> [EXCERPTED RECORDS]:

'''

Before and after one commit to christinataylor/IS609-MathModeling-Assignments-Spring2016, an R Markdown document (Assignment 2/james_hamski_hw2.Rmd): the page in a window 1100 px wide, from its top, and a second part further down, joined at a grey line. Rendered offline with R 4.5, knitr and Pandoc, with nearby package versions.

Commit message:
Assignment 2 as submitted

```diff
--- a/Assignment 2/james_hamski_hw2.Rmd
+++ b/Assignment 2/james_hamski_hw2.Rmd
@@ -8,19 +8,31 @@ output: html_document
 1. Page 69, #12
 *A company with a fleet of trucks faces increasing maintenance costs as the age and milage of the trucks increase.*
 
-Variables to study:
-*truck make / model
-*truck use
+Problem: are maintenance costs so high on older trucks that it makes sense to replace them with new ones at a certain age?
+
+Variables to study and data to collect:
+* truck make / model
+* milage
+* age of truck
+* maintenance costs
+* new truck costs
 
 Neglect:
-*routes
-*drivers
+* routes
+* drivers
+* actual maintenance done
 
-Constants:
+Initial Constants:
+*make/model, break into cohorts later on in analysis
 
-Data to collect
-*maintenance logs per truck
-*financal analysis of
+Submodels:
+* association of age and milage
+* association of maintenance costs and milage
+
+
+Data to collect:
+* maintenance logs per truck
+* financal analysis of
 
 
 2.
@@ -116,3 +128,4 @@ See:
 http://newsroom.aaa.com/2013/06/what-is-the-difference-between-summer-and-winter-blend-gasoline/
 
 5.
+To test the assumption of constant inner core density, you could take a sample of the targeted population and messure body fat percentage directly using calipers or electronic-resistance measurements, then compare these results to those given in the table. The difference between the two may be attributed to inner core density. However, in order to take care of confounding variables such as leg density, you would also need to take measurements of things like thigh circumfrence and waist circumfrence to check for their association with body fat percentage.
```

'''
'''

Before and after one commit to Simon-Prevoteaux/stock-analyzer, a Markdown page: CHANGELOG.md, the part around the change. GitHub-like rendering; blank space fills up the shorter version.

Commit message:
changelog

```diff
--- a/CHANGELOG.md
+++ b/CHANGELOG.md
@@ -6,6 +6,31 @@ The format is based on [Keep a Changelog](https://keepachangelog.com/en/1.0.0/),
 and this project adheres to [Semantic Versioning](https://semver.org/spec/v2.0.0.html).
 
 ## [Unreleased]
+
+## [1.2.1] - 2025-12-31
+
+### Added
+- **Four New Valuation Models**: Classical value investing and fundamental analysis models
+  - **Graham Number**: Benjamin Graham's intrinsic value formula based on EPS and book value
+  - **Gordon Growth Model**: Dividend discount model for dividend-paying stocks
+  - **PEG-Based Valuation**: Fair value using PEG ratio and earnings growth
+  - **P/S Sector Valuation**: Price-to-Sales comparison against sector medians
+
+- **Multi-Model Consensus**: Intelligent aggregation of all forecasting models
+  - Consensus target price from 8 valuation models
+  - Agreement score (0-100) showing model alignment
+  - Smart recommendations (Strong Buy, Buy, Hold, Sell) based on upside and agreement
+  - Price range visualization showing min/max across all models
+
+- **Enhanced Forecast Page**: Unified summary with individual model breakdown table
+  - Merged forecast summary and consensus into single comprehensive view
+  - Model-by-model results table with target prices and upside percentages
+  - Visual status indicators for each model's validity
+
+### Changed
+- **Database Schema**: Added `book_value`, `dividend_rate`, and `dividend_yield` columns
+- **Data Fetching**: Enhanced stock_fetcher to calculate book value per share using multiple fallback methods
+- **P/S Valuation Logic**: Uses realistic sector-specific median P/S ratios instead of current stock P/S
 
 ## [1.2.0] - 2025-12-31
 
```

'''
'''

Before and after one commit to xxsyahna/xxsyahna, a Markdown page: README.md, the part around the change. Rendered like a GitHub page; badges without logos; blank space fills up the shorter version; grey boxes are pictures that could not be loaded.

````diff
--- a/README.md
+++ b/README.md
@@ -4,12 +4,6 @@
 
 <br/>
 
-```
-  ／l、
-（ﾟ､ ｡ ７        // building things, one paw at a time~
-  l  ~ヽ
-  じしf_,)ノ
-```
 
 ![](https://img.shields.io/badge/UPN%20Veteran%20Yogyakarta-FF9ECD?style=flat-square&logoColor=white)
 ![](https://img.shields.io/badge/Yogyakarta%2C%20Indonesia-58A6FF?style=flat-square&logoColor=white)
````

'''

> [AIM OF THE EXERCISE]: If a line above holds the string "collect", copy it out.

> [ANSWER AREA]:
+Variables to study and data to collect:
-Data to collect
+Data to collect:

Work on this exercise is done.